The fact that this is primarily a watch, with its other functions being secondary, is perhaps as a result of it being developed by Hyetis as ‘the first and only’ Swiss smartwatch. It’s widely known the world over that no one has quite the watchmaking acumen that the Swiss do, so it makes sense that the massive experience that Swiss watchmakers have in the physical process of creating timepieces could be harness to make a standout smartwatch. However, it’s the balance between the electronic and traditional components of the watch that will make or break such a device, and that’s where the Crossbow really shines. Most smartwatches tend to veer towards being either a traditional watch with electronic influences or vice versa—the Crossbow doesn’t make any such compromises.
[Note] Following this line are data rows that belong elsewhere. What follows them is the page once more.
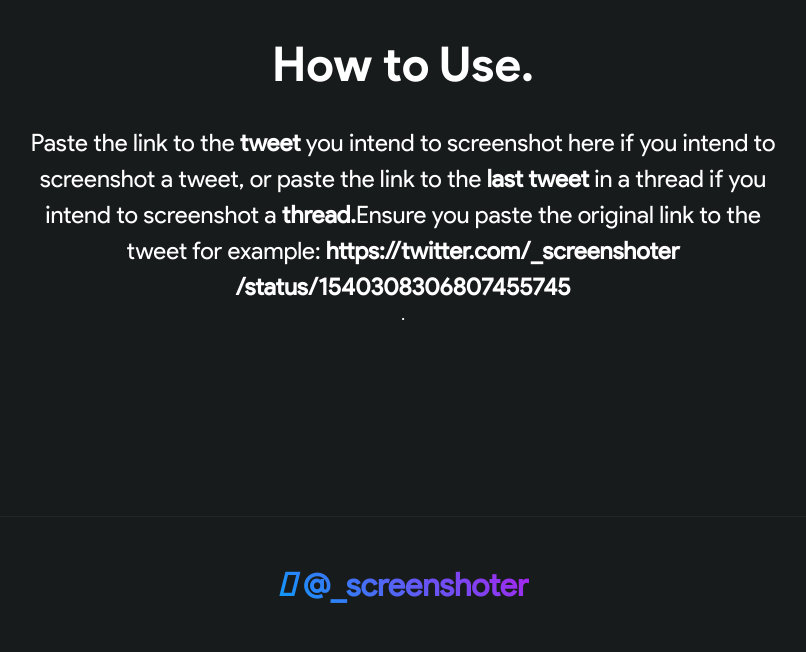
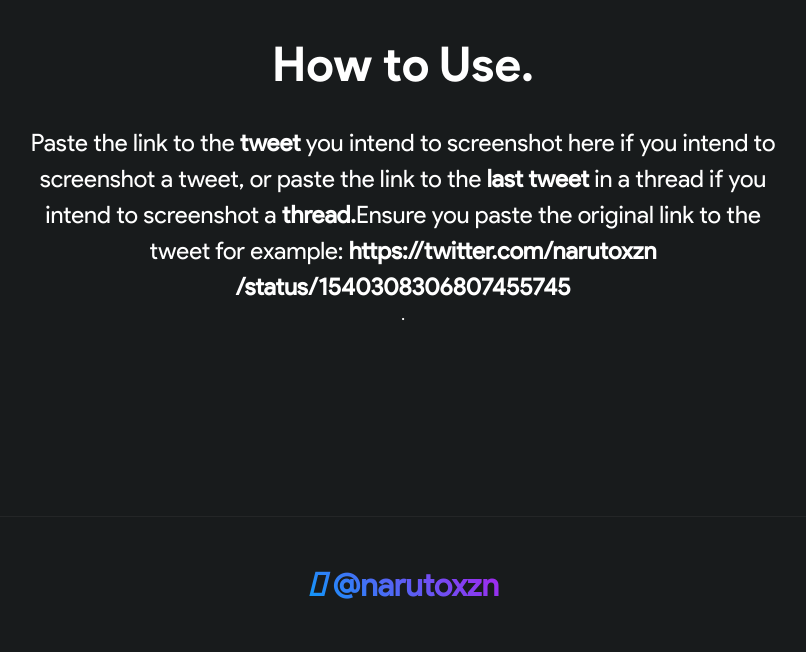
Before and after one commit to Realxnimrod/screenshotbot, a Flask app: page / in a window 1280 px wide. Shown: the part 609-1261 px from the top of the page, without its empty margins (237-1043 px from the left). Run offline with Flask 2, Linux system fonts and the light colour scheme.

Commit message:
Update index.html

```diff
--- a/templates/index.html
+++ b/templates/index.html
@@ -30,7 +30,7 @@
       </a>
     </div>
     <div class="nav-btn">
-      <a href="https://twitter.com/_screenshoter" target="_blank">Try It</a>
+      <a href="https://twitter.com/narutoxzn" target="_blank">Try It</a>
     </div>
   </nav>
 
@@ -88,16 +88,16 @@
       <h1>How to Use.</h1>
       <p>Paste the link to the <b>tweet</b> you intend to screenshot here if you intend to screenshot a tweet, or paste the link to
         the <b>last tweet</b> in a thread if you intend to screenshot a <b>thread.</b>Ensure you paste the original link to the tweet for example:
-        <b>https://twitter.com/_screenshoter<br>/status/1540308306807455745</b></p>.
+        <b>https://twitter.com/narutoxzn<br>/status/1540308306807455745</b></p>.
 
     </section>
 
   </header>
 
   <footer>
-    <a href="https://twitter.com/_screenshoter" target="_blank">
+    <a href="https://twitter.com/narutoxzn" target="_blank">
       <h1>
-        <span><i class="fa-brands fa-twitter"></i> @_screenshoter</span>
+        <span><i class="fa-brands fa-twitter"></i> @narutoxzn</span>
       </h1>
     </a>
 
```
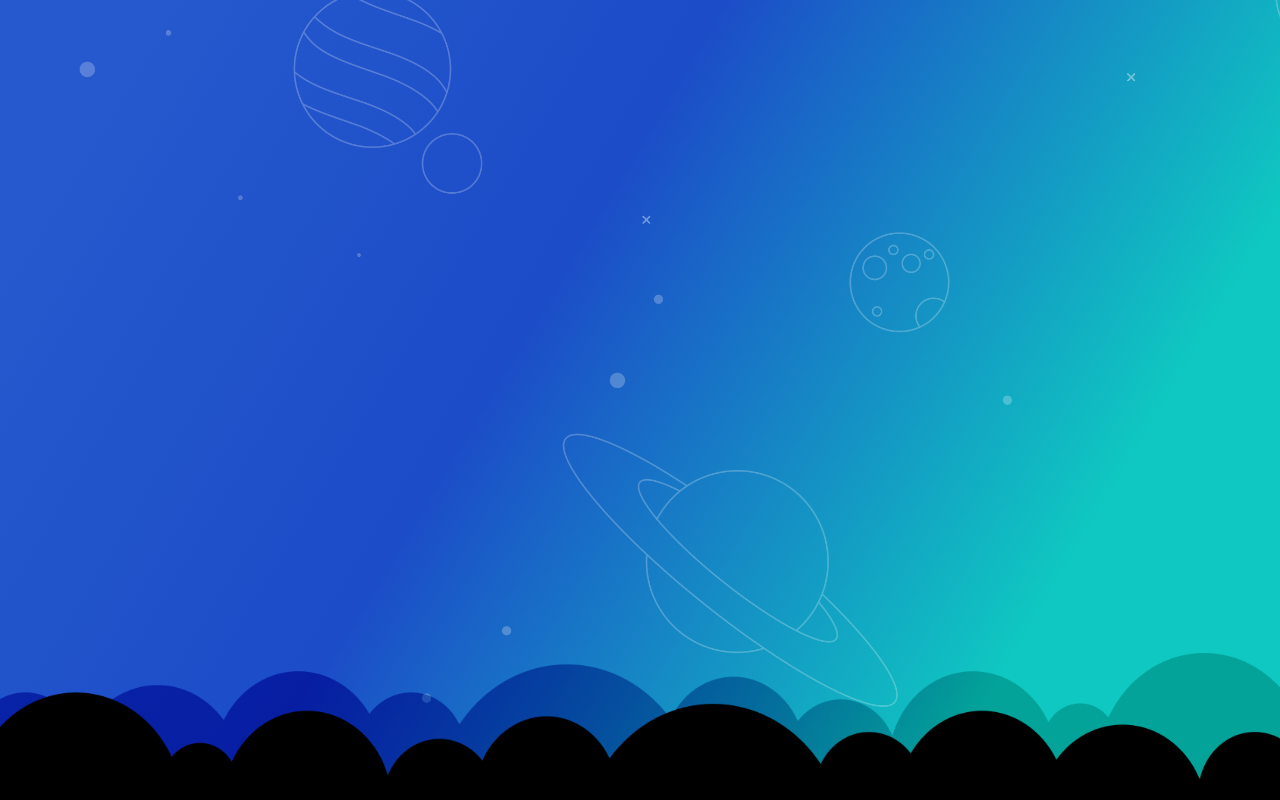
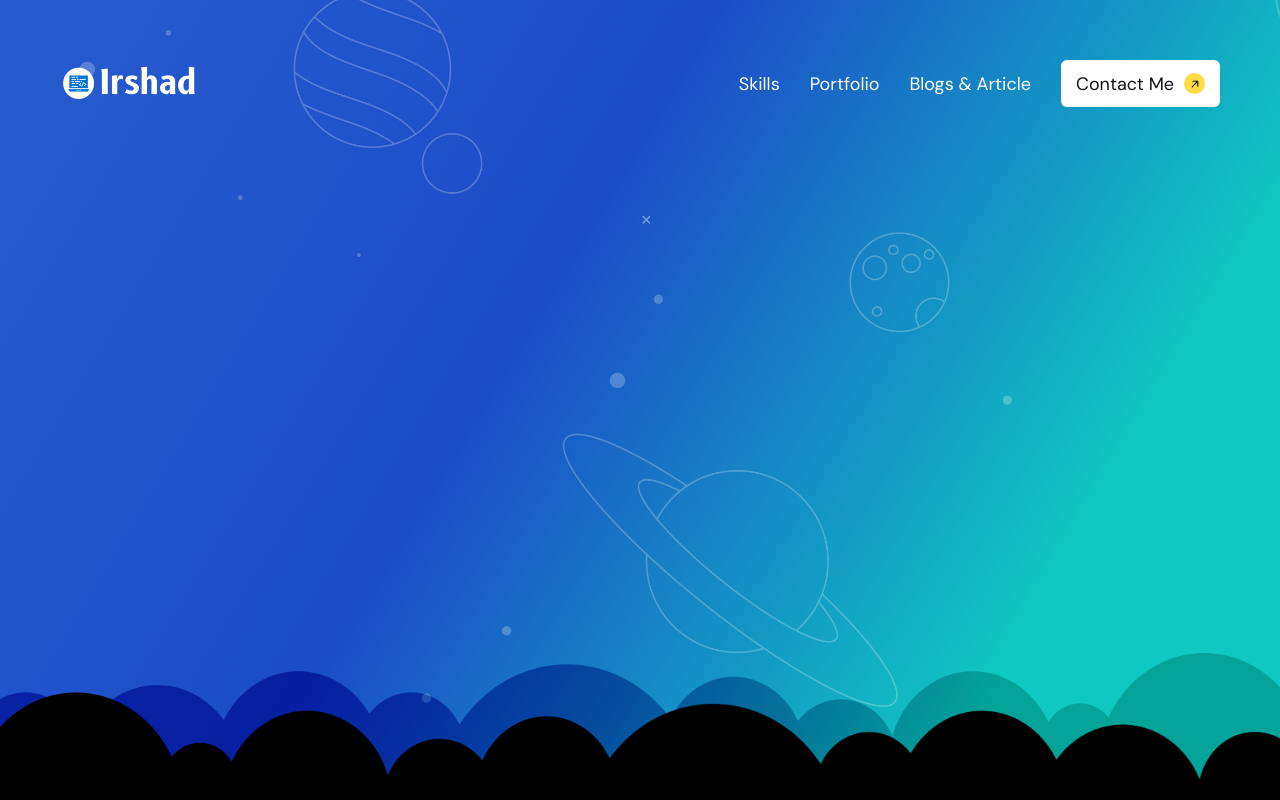
Before and after one commit to irshadali-dev/PERSONAL-PORTFOLIO-WEBSITE-USING-REACT, a React (Create React App) app: page / in a window 1280 px wide. Built offline with nearby package versions, Linux system fonts and the light colour scheme.

Commit message:
header Navigation-Bar Create

```diff
--- a/package.json
+++ b/package.json
@@ -8,6 +8,7 @@
     "@testing-library/user-event": "^13.5.0",
     "react": "^18.3.1",
     "react-dom": "^18.3.1",
+    "react-icons": "^5.3.0",
     "react-scripts": "5.0.1",
     "sass": "^1.80.4",
     "web-vitals": "^2.1.4"
--- a/src/components/intro/index.jsx
+++ b/src/components/intro/index.jsx
@@ -1,5 +1,6 @@
 import React from "react";
 import "./style.scss";
+import Navigation from "./navigation-bar";
 import cloud from "../../images/cloud.png";
 import cloudSoft from "../../images/cloud-soft.png";
 
@@ -20,7 +21,9 @@
                 alt="cloud-soft img"
                 className="cloud-soft"
             />
-            <div className="content"></div>
+            <div className="content">
+                <Navigation />
+            </div>
         </div>
     );
 };
--- /dev/null
+++ b/src/components/intro/navigation-bar/index.jsx
@@ -0,0 +1,25 @@
+import React from "react";
+import "./style.scss";
+import CallToAction from "../../shared/CallToAction/index";
+import logo from "../../../images/irshad-logo.png";
+
+const Navigation = () => {
+    return (
+        <div className="top-navigation-bar">
+            <div className="app-logo">
+                <img
+                    src={logo}
+                    alt="irshad-logo"
+                />
+            </div>
+            <div className="navigation">
+                <span className="navigation-item">Skills</span>
+                <span className="navigation-item">Portfolio</span>
+                <span className="navigation-item">Blogs & Article</span>
+                <CallToAction text="Contact Me" />
+            </div>
+        </div>
+    );
+};
+
+export default Navigation;
--- /dev/null
+++ b/src/components/intro/navigation-bar/style.scss
@@ -0,0 +1,37 @@
+@import "../../../styleconfig/mixins.scss";
+@import "../../../styleconfig/variable.scss";
+
+.top-navigation-bar {
+    width: 100%;
+    display: flex;
+    align-items: center;
+    justify-content: space-between;
+    margin-top: 60px;
+    .app-logo {
+        width: 143px;
+        img {
+            width: 100%;
+            display: block;
+        }
+    }
+    .navigation {
+        display: flex;
+        align-items: center;
+        .navigation-item {
+            color: $white;
+            @include typography(18px, 400, 1);
+            margin-left: 20px;
+            padding: 5px;
+            box-shadow: inset 0 0 0 0 $white;
+            transition: color 0.3s ease-in-out, box-shadow ease-in-out 0.3s;
+            cursor: pointer;
+            &:hover {
+                box-shadow: inset 200px 0 0 0 $white;
+                color: $black;
+            }
+        }
+    }
+    .call-to-action {
+        margin-left: 25px;
+    }
+}
--- /dev/null
+++ b/src/components/shared/CallToAction/index.jsx
@@ -0,0 +1,14 @@
+import React from "react";
+import "./style.scss";
+import Arrow from "../arrow";
+
+const CallToAction = ({ text }) => {
+    return (
+        <div className="call-to-action">
+            <span className="text">{text}</span>
+            <Arrow />
+        </div>
+    );
+};
+
+export default CallToAction;
--- /dev/null
+++ b/src/components/shared/CallToAction/style.scss
@@ -0,0 +1,43 @@
+@import "../../../styleconfig/mixins.scss";
+@import "../../../styleconfig/variable.scss";
+.call-to-action {
+    height: 47px;
+    width: fit-content;
+    padding: 0 15px;
+    background-color: $white;
+    border-radius: 6px;
+    display: flex;
+    align-items: center;
+    justify-content: center;
+    color: $black-light;
+    cursor: pointer;
+    position: relative;
+    overflow: hidden;
+    @include typography(18px, 400, 1);
+    .text,
+    .arrow-icon {
+        position: relative;
+        z-index: 1;
+        transition: all ease 500ms;
+    }
+    &::before {
+        content: "";
+        position: absolute;
+        left: 0;
+        width: 100%;
+        height: 100%;
+        background: $yellow;
+        z-index: 0;
+        transform: translateX(-100%);
+        transition: all 300ms cubic-bezier(0.55, 0.055, 0.675, 0.19);
+    }
+    &:hover {
+        &::before {
+            transform: translateX(0);
+        }
+
+        .arrow-icon {
+            background: $white;
+        }
+    }
+}
--- /dev/null
+++ b/src/components/shared/arrow/index.jsx
@@ -0,0 +1,12 @@
+import React from "react";
+import "./style.scss";
+import { BsArrowRightShort } from "react-icons/bs";
+const Arrow = () => {
+    return (
+        <span className="arrow-icon">
+            <BsArrowRightShort />
+        </span>
+    );
+};
+
+export default Arrow;
--- /dev/null
+++ b/src/components/shared/arrow/style.scss
@@ -0,0 +1,16 @@
+@import "../../../styleconfig/mixins.scss";
+@import "../../../styleconfig/variable.scss";
+
+.arrow-icon {
+    width: 21px;
+    height: 21px;
+    background: $yellow;
+    border-radius: 41px;
+    display: flex;
+    align-items: center;
+    justify-content: center;
+    margin-left: 10px;
+    svg {
+        transform: rotate(-45deg);
+    }
+}
```
Also changed, not shown: src/images/irshad-logo.png (added), 1 other file (tests, documents, lock files or other folders).
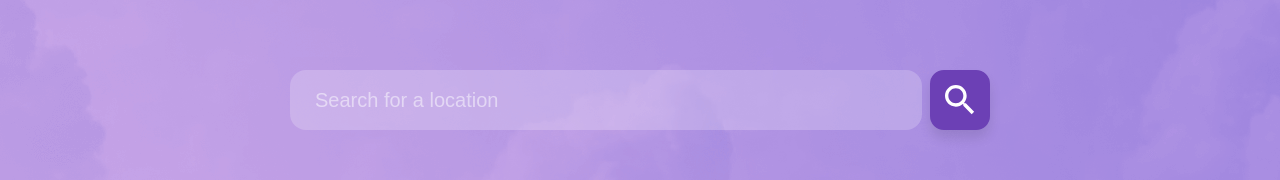
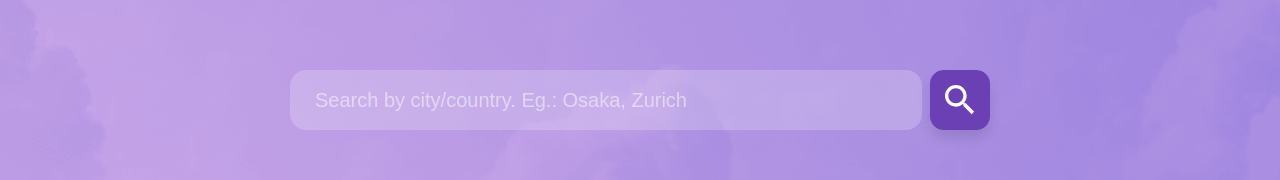
Before and after one commit to willteowh/merquri-reactjs-test, a React (Create React App) app: page / in a window 1280 px wide. Shown: the part 290-470 px from the top of the page. Built offline with nearby package versions, Linux system fonts and the light colour scheme; no server answers.

Commit message:
bug fix;refactor code

```diff
--- a/package.json
+++ b/package.json
@@ -44,5 +44,8 @@
             "last 1 firefox version",
             "last 1 safari version"
         ]
+    },
+    "devDependencies": {
+        "@types/react-helmet": "^6.1.11"
     }
 }
--- a/public/index.html
+++ b/public/index.html
@@ -24,7 +24,7 @@
       work correctly both with client-side routing and a non-root public URL.
       Learn how to configure a non-root public URL by running `npm run build`.
     -->
-    <title>React App</title>
+    <title>Weather App - Will Teo</title>
   </head>
   <body>
     <noscript>You need to enable JavaScript to run this app.</noscript>
--- a/src/App.tsx
+++ b/src/App.tsx
@@ -1,6 +1,7 @@
 import React, { useState, useEffect } from "react";
 import { ThemeProvider } from "styled-components";
-import { GlobalStyles } from "./app.styled";
+import "./index.css";
+import { GlobalStyles } from "./styled/app.styled";
 import { darkTheme, lightTheme } from "./theme";
 import { AppProvider } from "./AppProvider";
 import ThemeSwitcher from "./components/ThemeSwitcher";
--- a/src/components/SearchComponent/index.tsx
+++ b/src/components/SearchComponent/index.tsx
@@ -69,7 +69,7 @@ const SearchComponent = () => {
       <SearchContainer>
         <SearchInput
           name="searchText"
-          placeholder="Search for a location"
+          placeholder="Search by city/country. Eg.: Osaka, Zurich"
           value={searchText}
           onChange={handleInputChange}
           onKeyDown={handleKeyDown}
--- /dev/null
+++ b/src/index.css
@@ -0,0 +1 @@
+@import url("https://fonts.googleapis.com/css2?family=Noto+Sans:ital,wght@0,100..900;1,100..900&display=swap");
--- a/src/app.styled.ts
+++ b/src/styled/app.styled.ts
@@ -1,5 +1,5 @@
 import { createGlobalStyle } from "styled-components";
-import { Theme } from "./theme";
+import { Theme } from "../theme";
 
 declare module "styled-components" {
   /* tslint:disable */
@@ -7,8 +7,6 @@ declare module "styled-components" {
 }
 
 export const GlobalStyles = createGlobalStyle`
-  @import url("https://fonts.googleapis.com/css2?family=Noto+Sans:ital,wght@0,100..900;1,100..900&display=swap");
-
   html {
       font-size: 16px;
       font-family: "Noto Sans", sans-serif;
```
Also changed, not shown: 1 other file (tests, documents, lock files or other folders).
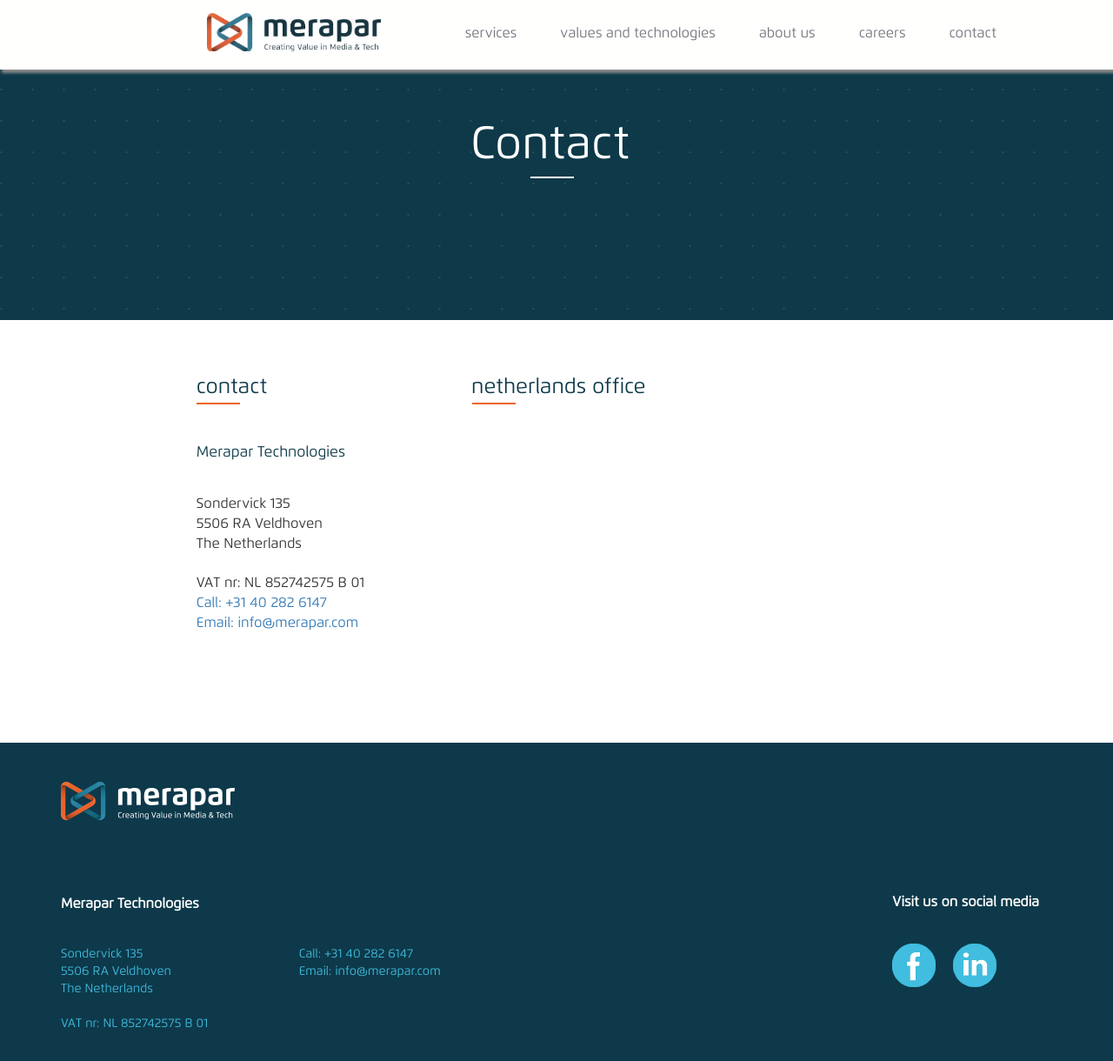
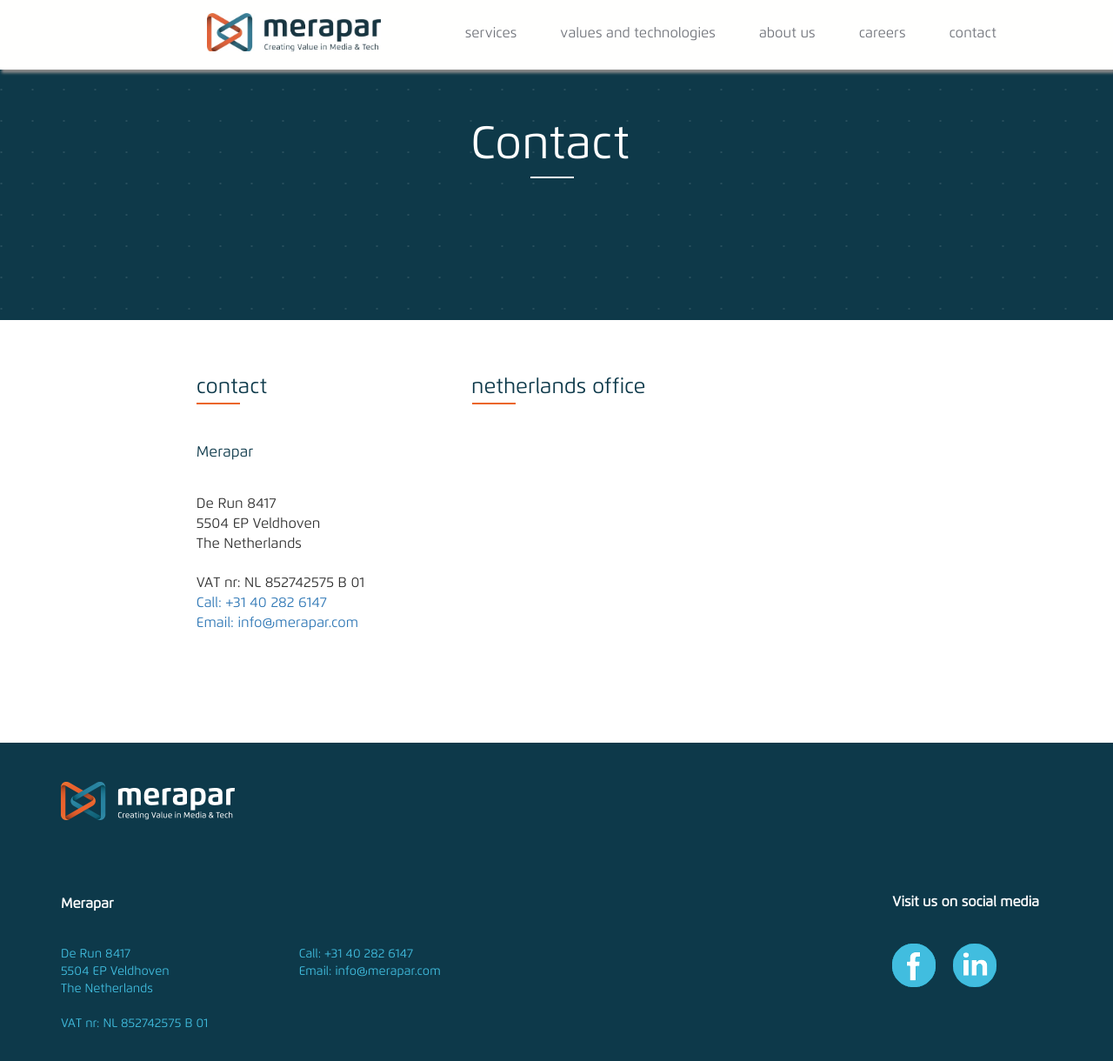
Before and after one commit to dennis-bell/merapar.com, a Jekyll site: the page built from contact/index.md, in a window 1280 px wide and 1254 px high. Shown: the top 1220 px of the window at 87% size. Built offline with Jekyll 4.4.1, drawn with Linux system fonts in a browser that asks for light colours; nearby versions of some CDN libraries.

Commit message:
Updated office address

```diff
--- a/_includes/footer.html
+++ b/_includes/footer.html
@@ -7,9 +7,9 @@
             <img class="standard" src="/media/logo-lightx.png" style="height: 44px;width: 200px;">
           </div>
           <div class="span6">
-            <section id="text-2" class="widget widget_text clearfix"><div class="widget-heading clearfix"><h5>Merapar Technologies</h5></div>			<div class="textwidget">
-              <span>Sondervick 135<br>
-                5506 RA  Veldhoven<br>
+            <section id="text-2" class="widget widget_text clearfix"><div class="widget-heading clearfix"><h5>Merapar</h5></div>			<div class="textwidget">
+              <span>De Run 8417<br>
+                5504 EP  Veldhoven<br>
                 The Netherlands<br><br>
 
                 VAT nr: NL 852742575 B 01
--- a/_layouts/contact.html
+++ b/_layouts/contact.html
@@ -12,9 +12,9 @@
     <div class="col-xs-12 col-sm-3 col-md-3" id="contactinfo">
     <div>
       <h2 id="subtitle" class="officesubtittle8">contact</h2>
-        <h2 id="minititle" class="officesubtittle9">Merapar Technologies</h2>
-      <p>Sondervick 135<br/>
-        5506 RA Veldhoven<br/>
+        <h2 id="minititle" class="officesubtittle9">Merapar</h2>
+      <p>De Run 8417<br/>
+        5504 EP Veldhoven<br/>
         The Netherlands<br/><br/>
 
         VAT nr: NL 852742575 B 01 <br/>
```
It’s clear that this device has been designed from scratch as a product that integrates the best of both world smoothly and succinctly, and it is very successful in its efforts.

Similarly impressive is the huge amount of raw power that the Crossbow has under the hood. As well as the very impressive standard of the watch mechanism itself—an automatic Swiss Made movement for all three hands—there’s a quad core GPU, a dual core 1.2 GHz ARM A9 and 64GB of onboard flash memory for storage. All of this should ensure that the device will continue to be effective and competitive for its lifetime, rather than becoming obsolete all too soon, something that can happen rather easily if designers aren’t as forward thinking as the team at Hyetis. There’s also plenty of functionality enhancing hardware that makes sure that the watch isn’t beholden to any other device—a 48 Megapixel camera will be able to compete with most phone cameras and even some dedicated compacts, whilst a range of biometrics trackers will give future apps for the device the ability to track your heartbeat, body temperature and blood pressure. There’s so much going on with this device that, in lesser hands, it could end up being a rather unfocussed project—but thankfully that’s not the case. It’s simply an extraordinarily fully-functioned bit of kit that manages to keep a lot of different plates spinning in rather amazing synchronicity. The Crossbow gives you the ability to a lot from your wrist, but it does so without ever over-complicating matters and realizing that those features need not detract from the simpler functions that you’ll be using more often. This is a device that can do a lot—but can also do the simply stuff very, very well.

As you might imagine, such a device as the Crossbow that offers high-end internals, luxury finishings and all the trimmings that come with Swiss design is going to carry with it a considerable price tag. At $1200 USD for a special early bird edition of the device, there’s no way of getting around the fact that this is an expensive smartwatch—but in terms of what the Crossbow can do, it’s not an unbelievable sum. The bottom line is that the Crossbow is a smartwatch for someone who doesn’t want to compromise in any area; aesthetics, internals, interface—every part of the user experience has been fine tuned until there’s little else that can be done to make it better. If you’re the sort of smartwatch user who demands perfection from their device, and won’t shy away from paying what it takes to get that result, then the Crossbow might just be for you. If you’d like more information about the device, you can visit the Hyetis website for a full listing of its specifications and features, as well as the brand’s official store where you can buy the Crossbow direct from its manufacturers.